Why do I need a network?  To help you get to know more about a particular career or promotional possibility and to get to know people already working in that field. Ask them these questions: 1. medium and long term growth. How can you improve your networks? Look at these questions: 1.making time to improve your own skills and knowledge in your chosen and related fields  Networking . How can you plan for a regular supply of work and income? 6. Networking is vital if you are self-employed. contingency and investment planning.I. Who can help me? List all your family and friends and their jobs or contacts. How do you know what to charge? Do you always charge the same? Whether you want to set up a small business or go freelance you should first:  draw up a simple budget projection .income & expenditure statement with tax / N. 2. How do you get enough work? 4. It will help if you can find out about the working lifestyles of at least three freelance workers.getting work and sustaining yourself. How can they help you?  Think creatively about past and present contacts . Be sure to include target setting for short. What equipment do you need and how much did it cost you? 3.Attitudes and survival skills Freelancers need to manage themselves.how you might use them in different ways if work is not going according to plan and you need to find additional sources of income  Ensuring that you continue to develop .ways to ensure you keep on task and meet deadlines  Morale .and how long have you worked this way? 2.how to make sure you can enjoy success without becoming over-confident and how to deal with failures and rejections without losing self-confidence and personal drive  Recognising the full range of skills you have . noting likely start-up and relevant running costs  draw up a draft one-year business plan based on projected income and expenditure  identify what marketing strategies can be used to gain clients and maintain contacts  'map' your own aspirations.which of these can be of help? . Be realistic about your own strengths and weaknesses when estimating your potential for success. aptitudes and attitudes. How useful is an accountant in helping manage the financial side of your work? 5. Why did you go freelance . What is it like to be a freelancer? You will need to explore this question by thinking about:  Personal discipline .

Initiate: always be proactive. so show an interest. 4. Don't let the contacts go "cold". 3.  Ask a few leading questions about how they managed to get in their chosen career. and collect useful information yourself.
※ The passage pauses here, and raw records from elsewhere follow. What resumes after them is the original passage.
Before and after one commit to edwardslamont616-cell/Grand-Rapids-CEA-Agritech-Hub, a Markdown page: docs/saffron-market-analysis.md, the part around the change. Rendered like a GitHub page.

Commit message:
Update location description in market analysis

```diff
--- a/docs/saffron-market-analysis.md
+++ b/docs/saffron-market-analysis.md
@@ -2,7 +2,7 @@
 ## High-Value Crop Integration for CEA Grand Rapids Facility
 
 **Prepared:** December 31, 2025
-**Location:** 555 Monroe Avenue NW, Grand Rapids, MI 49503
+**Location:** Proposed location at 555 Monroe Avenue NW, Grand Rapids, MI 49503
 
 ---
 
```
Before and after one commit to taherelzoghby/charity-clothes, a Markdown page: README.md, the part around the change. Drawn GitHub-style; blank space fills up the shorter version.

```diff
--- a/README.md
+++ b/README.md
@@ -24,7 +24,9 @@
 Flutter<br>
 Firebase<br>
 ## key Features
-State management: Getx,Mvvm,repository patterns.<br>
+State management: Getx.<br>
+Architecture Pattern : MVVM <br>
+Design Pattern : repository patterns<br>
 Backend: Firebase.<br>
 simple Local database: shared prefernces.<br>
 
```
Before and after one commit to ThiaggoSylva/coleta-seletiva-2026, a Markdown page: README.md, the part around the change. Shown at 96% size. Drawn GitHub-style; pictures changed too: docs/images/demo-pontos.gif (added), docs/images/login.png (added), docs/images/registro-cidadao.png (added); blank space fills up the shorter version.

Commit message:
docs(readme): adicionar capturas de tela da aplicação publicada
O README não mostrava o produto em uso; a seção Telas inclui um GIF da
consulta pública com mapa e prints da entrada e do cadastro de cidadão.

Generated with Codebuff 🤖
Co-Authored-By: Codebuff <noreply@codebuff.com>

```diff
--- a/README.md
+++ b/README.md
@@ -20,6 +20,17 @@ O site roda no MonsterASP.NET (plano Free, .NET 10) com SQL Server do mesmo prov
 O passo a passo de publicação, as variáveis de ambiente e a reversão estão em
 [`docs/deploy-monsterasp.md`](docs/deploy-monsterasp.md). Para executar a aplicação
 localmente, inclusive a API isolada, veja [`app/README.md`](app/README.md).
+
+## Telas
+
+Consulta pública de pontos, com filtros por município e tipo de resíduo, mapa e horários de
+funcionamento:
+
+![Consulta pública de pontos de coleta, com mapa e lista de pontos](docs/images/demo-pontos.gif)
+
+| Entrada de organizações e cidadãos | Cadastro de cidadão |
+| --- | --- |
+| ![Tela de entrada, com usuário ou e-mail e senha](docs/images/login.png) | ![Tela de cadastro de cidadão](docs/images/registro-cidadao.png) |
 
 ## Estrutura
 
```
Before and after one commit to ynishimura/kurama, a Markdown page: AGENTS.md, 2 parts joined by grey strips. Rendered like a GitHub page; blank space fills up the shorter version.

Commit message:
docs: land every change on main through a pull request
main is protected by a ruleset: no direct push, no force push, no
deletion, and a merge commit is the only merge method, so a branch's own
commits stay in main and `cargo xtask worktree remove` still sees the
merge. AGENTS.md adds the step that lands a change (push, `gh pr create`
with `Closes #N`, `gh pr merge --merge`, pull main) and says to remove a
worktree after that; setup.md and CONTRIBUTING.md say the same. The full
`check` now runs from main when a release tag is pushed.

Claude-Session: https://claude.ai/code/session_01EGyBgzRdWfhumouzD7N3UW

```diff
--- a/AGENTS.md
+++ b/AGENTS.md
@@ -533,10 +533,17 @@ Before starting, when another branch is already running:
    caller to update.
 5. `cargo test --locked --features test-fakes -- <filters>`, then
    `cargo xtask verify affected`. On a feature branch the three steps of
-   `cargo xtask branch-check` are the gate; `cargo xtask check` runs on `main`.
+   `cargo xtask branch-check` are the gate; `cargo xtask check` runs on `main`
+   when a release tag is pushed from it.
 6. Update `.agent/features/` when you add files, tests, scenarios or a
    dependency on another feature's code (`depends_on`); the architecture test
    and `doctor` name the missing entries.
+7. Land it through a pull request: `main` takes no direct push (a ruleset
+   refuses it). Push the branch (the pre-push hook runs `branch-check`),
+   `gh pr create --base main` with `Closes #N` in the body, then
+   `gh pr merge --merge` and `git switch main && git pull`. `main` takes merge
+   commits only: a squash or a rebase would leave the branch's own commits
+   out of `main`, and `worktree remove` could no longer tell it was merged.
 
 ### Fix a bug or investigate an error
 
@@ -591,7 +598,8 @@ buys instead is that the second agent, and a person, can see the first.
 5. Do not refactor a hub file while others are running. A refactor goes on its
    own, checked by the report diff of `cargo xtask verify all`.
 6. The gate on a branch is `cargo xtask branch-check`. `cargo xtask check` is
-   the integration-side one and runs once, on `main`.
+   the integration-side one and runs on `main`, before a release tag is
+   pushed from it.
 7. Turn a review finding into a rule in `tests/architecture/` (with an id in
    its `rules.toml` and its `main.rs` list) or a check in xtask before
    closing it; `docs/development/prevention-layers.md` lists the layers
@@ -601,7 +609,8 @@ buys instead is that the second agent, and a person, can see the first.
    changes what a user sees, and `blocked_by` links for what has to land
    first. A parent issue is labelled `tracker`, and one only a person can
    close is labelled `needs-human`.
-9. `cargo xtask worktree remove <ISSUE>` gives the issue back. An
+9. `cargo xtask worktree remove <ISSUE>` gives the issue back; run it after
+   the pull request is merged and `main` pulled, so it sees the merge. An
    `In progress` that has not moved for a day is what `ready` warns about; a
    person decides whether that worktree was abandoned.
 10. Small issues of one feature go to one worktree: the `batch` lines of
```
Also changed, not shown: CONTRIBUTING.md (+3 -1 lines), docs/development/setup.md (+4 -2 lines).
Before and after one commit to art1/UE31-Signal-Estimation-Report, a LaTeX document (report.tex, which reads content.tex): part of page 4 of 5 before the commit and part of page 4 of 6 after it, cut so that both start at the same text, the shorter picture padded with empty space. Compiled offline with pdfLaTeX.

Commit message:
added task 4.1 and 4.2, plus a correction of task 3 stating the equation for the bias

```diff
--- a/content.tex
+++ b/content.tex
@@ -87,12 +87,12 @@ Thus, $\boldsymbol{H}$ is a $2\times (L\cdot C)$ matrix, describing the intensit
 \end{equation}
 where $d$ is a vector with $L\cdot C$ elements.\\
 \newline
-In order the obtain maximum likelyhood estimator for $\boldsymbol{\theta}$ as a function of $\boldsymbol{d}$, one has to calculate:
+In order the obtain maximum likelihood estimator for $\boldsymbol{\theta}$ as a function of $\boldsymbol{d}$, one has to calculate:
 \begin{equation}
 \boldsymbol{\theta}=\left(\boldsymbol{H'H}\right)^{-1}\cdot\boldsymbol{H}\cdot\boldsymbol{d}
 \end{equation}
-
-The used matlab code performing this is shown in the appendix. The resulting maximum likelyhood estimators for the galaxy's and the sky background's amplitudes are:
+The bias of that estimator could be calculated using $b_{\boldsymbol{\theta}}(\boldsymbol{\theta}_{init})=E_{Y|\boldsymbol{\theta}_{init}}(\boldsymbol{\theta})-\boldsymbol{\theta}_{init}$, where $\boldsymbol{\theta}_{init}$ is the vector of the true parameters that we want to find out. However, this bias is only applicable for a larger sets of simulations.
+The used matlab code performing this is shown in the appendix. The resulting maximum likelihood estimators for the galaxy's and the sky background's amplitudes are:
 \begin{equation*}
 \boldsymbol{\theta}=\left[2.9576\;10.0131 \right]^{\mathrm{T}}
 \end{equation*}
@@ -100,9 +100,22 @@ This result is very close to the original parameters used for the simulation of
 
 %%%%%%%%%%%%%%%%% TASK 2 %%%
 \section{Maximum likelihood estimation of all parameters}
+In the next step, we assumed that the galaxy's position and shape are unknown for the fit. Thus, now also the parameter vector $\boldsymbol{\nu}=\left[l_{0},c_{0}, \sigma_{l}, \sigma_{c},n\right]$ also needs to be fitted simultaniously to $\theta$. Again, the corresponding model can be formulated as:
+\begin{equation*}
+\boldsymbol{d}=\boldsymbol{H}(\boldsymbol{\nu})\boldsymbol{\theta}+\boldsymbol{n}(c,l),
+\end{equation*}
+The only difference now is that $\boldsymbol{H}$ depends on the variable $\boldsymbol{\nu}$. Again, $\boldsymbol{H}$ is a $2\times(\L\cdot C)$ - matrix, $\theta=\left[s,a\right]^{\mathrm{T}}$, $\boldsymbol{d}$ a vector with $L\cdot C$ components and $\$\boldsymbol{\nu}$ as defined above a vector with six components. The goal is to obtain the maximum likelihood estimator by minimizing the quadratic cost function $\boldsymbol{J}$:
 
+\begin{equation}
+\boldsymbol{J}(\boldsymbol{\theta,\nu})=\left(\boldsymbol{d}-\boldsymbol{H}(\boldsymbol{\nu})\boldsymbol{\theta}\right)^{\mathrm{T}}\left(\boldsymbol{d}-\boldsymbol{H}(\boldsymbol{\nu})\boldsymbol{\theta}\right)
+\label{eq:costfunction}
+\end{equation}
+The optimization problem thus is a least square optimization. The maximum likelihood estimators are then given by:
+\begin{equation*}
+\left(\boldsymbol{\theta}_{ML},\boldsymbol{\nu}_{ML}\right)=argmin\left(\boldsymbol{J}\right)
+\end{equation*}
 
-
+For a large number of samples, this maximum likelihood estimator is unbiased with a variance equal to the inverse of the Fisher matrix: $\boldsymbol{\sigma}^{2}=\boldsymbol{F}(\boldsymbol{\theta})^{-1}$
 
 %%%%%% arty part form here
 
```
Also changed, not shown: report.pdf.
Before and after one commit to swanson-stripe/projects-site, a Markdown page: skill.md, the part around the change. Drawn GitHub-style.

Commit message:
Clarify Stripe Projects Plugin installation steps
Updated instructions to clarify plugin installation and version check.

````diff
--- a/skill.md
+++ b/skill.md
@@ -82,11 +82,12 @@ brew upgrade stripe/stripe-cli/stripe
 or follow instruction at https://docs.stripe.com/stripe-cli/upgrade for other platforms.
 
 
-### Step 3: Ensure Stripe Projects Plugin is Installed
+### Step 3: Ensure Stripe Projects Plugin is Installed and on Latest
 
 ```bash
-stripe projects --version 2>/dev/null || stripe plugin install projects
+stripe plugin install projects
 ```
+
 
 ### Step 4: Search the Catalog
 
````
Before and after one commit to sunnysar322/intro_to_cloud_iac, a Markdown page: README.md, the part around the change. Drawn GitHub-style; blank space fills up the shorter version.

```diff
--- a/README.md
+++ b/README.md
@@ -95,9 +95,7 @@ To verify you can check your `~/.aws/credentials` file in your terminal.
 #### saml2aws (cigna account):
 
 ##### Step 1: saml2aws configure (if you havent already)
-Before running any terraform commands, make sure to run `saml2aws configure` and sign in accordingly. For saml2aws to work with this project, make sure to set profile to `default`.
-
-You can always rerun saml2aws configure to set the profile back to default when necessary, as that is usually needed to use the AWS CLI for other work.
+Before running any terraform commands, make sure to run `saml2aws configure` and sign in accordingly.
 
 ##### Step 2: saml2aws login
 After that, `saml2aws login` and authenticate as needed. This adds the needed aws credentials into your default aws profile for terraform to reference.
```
There are many benefits but be sure you have weighed up the costs too before taking this step. What do I want to achieve by networking?  Think about the questions you want to ask the people you choose. Always thank people for their time. . 5. You might follow up with a telephone call if other things occur to you after a meeting.  Make them feel important by asking them about their work . How will I make contact?     It should be easy with family members.there might be a short-term contract they can offer. 5.  Don't finish a contract without flagging up interest in the next one. Inform: let others know what you want.people like to talk to each other.  Talk to them about your plans. 3. Influence: build up your confidence in your judgment. Look through your address book and diaries to see if there is anyone useful you might have forgotten. With other people you can phone them or use e-mail. How can I build on my previous contacts?  Keep in touch. Improve: grow your network and make more useful contacts to help you succeed in achieving your goals. 4. 2. Impact: don't miss a chance to make a positive impression. Many more people are finding success as self-employed workers. Learn the 5 'I's of networking: How will you do the following? 1.  Show interest in what they are doing .